Revision tracking records
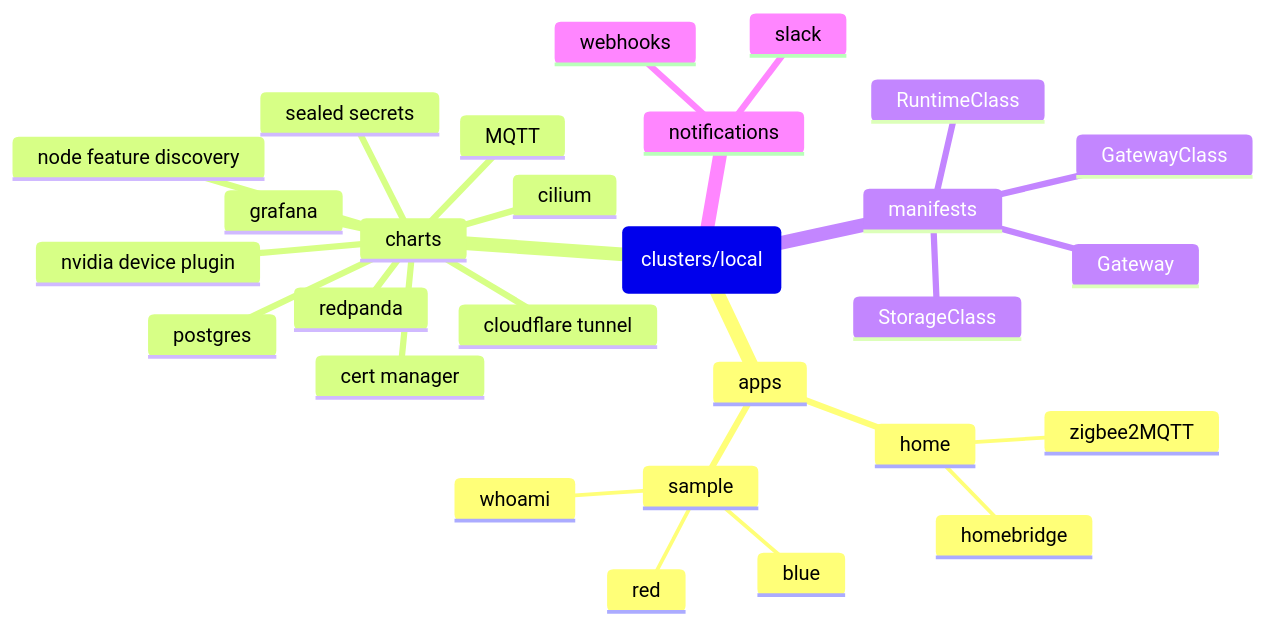
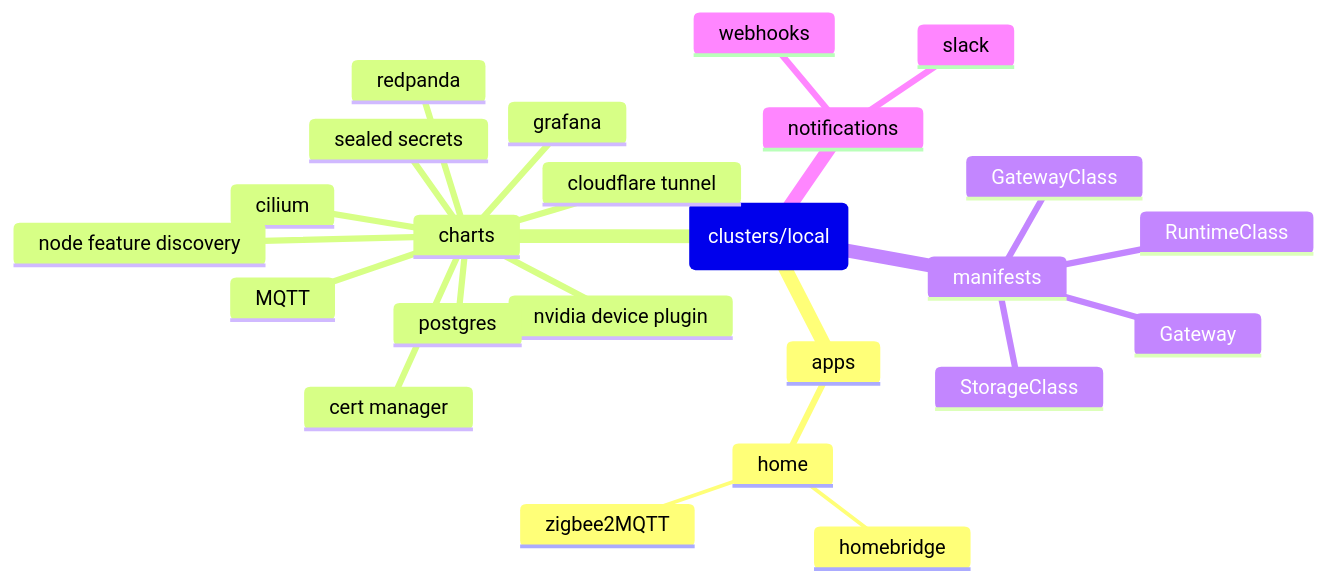
The diagram in README.md (dudo/turing-pi), drawn with Mermaid before and after one commit.

Commit message:
remove sample

````diff
--- a/README.md
+++ b/README.md
@@ -13,31 +13,27 @@
 ```mermaid
 mindmap
   root(clusters/local)
     apps
       home
         homebridge
         zigbee2MQTT
-      sample
-        red
-        blue
-        whoami
     charts
       cert manager
       cilium
       cloudflare tunnel
       grafana
       MQTT
       node feature discovery
       nvidia device plugin
       postgres
       redpanda
       sealed secrets
     manifests
       GatewayClass
       Gateway
       RuntimeClass
       StorageClass
     notifications
       slack
       webhooks
 ```
````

Work item: Copy each line containing the word "README" from the data.

Answer to this problem:
The diagram in README.md (dudo/turing-pi), drawn with Mermaid before and after one commit.
--- a/README.md
+++ b/README.md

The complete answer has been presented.